SLX Explorer is a flexible, retargetable version of the SLX Mapper with an user-editable abstract multicore model for hardware and software system architects. Its flexibility serves two main use cases. On one hand, it enables architects to search for the best-suited off-the-shelf multicore platform for a given application. On the other hand, it allows to perform "what if" analysis with respect to software and hardware changes to drive exploration, design, and evolution for next generation multicore systems. Examples of what-if queries include (i) analyzing the effects of hypothetical changes in the application workload due to upcoming radio or multimedia standards and (ii) analyzing the effects on application performance of adding processors, memories, and hardware accelerators onthe current multicore architecture. SLX Explorer employs Silexica's abstract platform model and proprietary parallel performance estimation technology, enabling turn-around times 2-3 orders of magnitude faster than state-of-the-art instruction-set simulators.
The SLX Generator uses unique source-to-source compiler technology to produce highly optimized C Code for the individual processors of the target multicore. It receives the optimized software distribution computed by the SLX Mapper and automatically selects the best APIs for task management, synchronization, and communication. The generated C code is tailored for each individual processor, according to the mapping decisions. The output of the SLX Generator can be directly compiled with the individual native C compiler toolchains of the cores in a heterogeneous multicore. The base version of the SLX Generator includes standard parallel programming interfaces such as, Pthreads, SystemC, and MPI. These standard programming models can be used for fast functional software verification on the development host machine. Further versions of SLX Generator are currently available for selected off-the-shelf multicore platforms. New SLX Generator backends may be jointly developed with the customer upon request.
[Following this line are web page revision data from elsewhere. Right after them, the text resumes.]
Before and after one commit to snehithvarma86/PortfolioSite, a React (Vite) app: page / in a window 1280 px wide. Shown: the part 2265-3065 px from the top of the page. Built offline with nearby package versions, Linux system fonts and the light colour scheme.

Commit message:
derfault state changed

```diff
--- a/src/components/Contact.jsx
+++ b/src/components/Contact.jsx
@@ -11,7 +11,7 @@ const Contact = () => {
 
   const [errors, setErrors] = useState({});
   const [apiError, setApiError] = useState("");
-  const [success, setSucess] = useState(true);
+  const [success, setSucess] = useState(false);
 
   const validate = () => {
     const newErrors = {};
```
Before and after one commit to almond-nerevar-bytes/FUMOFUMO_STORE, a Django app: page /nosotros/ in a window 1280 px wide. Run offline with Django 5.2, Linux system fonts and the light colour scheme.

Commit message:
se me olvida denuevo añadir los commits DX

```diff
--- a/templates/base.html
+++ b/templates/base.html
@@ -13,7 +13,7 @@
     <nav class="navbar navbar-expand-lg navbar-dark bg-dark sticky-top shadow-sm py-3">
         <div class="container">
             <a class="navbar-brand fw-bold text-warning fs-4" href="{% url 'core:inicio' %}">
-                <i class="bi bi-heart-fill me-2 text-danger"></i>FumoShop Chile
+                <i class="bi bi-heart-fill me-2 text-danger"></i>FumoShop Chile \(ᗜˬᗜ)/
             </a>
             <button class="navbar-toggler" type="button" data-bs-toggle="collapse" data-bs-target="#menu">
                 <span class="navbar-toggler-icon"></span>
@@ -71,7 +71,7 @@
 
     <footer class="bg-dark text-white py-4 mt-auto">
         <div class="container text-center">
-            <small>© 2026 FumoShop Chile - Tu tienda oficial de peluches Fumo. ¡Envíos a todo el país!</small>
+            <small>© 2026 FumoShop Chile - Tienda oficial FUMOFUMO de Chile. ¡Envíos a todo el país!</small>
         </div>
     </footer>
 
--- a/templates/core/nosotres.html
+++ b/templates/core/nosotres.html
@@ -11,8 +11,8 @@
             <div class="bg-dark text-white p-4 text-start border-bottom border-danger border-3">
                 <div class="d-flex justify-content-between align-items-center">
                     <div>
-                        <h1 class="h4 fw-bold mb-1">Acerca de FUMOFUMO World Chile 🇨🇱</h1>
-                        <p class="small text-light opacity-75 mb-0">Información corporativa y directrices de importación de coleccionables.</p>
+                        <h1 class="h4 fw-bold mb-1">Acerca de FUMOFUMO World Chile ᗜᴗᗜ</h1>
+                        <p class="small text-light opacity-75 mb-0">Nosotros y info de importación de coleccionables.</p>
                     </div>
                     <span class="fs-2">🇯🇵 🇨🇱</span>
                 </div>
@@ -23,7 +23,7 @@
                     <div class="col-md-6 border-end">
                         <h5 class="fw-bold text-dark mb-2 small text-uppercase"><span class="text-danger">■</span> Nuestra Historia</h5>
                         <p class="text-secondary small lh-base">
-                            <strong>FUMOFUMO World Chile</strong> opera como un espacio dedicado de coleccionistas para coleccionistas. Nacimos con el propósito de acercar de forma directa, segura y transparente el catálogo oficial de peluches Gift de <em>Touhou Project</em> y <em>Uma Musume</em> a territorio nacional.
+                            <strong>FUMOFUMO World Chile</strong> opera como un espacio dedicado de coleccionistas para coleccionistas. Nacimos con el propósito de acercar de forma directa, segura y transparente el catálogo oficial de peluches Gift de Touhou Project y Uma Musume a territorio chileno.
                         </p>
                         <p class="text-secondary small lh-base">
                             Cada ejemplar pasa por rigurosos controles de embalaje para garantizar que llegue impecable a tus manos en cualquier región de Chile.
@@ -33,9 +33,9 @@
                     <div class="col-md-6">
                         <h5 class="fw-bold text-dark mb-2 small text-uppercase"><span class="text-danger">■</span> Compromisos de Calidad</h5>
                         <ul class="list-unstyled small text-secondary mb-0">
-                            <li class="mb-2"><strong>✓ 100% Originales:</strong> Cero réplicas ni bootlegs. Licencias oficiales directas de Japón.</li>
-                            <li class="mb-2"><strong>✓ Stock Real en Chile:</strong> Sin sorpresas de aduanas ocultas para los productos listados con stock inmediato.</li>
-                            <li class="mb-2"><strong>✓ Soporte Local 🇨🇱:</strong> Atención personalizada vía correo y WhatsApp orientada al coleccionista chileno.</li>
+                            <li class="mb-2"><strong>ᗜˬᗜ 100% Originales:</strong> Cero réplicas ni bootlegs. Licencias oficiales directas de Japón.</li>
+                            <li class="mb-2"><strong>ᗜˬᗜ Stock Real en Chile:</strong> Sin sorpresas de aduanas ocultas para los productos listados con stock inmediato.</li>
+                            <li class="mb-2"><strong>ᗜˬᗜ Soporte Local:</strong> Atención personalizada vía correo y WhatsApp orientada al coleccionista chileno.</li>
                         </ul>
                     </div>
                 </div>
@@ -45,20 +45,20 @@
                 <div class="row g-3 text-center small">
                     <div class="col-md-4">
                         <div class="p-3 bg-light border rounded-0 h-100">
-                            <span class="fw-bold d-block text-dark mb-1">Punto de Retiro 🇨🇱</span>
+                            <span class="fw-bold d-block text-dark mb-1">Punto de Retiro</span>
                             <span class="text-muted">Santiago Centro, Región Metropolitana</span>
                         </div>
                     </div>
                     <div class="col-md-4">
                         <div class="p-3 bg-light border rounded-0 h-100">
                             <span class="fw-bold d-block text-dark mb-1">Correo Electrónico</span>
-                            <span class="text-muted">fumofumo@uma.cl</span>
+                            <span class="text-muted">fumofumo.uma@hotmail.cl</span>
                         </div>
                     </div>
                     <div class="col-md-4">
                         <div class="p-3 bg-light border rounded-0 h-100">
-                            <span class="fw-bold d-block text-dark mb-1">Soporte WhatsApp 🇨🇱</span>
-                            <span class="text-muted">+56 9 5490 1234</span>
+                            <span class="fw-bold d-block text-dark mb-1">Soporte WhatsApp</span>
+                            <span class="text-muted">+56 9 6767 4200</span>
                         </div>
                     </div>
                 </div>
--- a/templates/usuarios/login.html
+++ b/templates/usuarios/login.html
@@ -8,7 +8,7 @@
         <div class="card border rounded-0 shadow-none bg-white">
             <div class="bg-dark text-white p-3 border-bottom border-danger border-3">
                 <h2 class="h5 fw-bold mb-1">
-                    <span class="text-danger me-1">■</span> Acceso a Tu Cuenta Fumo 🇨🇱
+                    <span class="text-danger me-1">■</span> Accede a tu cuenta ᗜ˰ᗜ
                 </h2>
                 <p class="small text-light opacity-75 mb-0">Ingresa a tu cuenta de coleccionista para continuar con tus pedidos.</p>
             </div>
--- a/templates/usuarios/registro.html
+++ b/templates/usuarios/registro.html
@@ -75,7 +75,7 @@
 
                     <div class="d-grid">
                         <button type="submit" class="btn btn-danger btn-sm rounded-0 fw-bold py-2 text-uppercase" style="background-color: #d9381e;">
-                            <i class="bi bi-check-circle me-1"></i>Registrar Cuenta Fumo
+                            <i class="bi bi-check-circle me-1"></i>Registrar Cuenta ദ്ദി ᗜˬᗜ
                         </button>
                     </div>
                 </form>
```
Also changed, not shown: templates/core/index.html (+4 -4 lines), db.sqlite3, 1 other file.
SLX Mapper receives as input a parallel application specification in form of a process network. This formalism is a natural way to represent streaming applications, and it covers a wide range of dataflow models. With process networks, the application is represented as a collection of processes that communicate over logical buffered channels. The SLX Mapper analyzes the computation and communication patterns of the process network and uses advanced optimization techniques to automatically select (i) the optimal mapping of processes to cores, (ii) the fastest mapping of logical channels to platform memories, and (iii) the most effective memory allocation for the buffers used for inter-process communication. Additionally, the user can specify real-time and resource constraints which are taken into account when computing a solution. Internally, SLX Mapper uses an abstract model of the target multicore architecture as well as fast and accurate software performance estimation technologies. Optionally, measured or estimated power consumption can be used together with performance to drive the mapping optimization within the SLX Mapper. As a final output, the SLX Mapper produces a complete spatial and temporal application mapping that can be forwarded to the SLX Generator, or to the customer's in-house code generator backend.
SLX Parallelizer receives sequential C code as input and semi-automatically turns it into a parallel process network implementation. Internally, it uses static and dynamic code analysis techniques to detect parallelism patterns that are guaranteed to deliver performance improvements in multicores. Example of these patterns areTask-Level Parallelism (TLP), Data-Level Parallelism (DLP) and Pipeline-Level Parallelism (PLP). This structured parallelism is commonly present in multimedia and signal processing applications but is mostly hidden within the sequential implementation. SLX Parallelizer interacts with the programmer to expose this parallelism and performs whole-program analysis and optimizations to decide on the best parallel representation of the application for a given target multicore. The parallelized version can be exported as C code with standard parallel APIs, such as pthreads or MPI, or can be forwarded as a CPN process network into the SLX Mapper for further optimizations and refinement.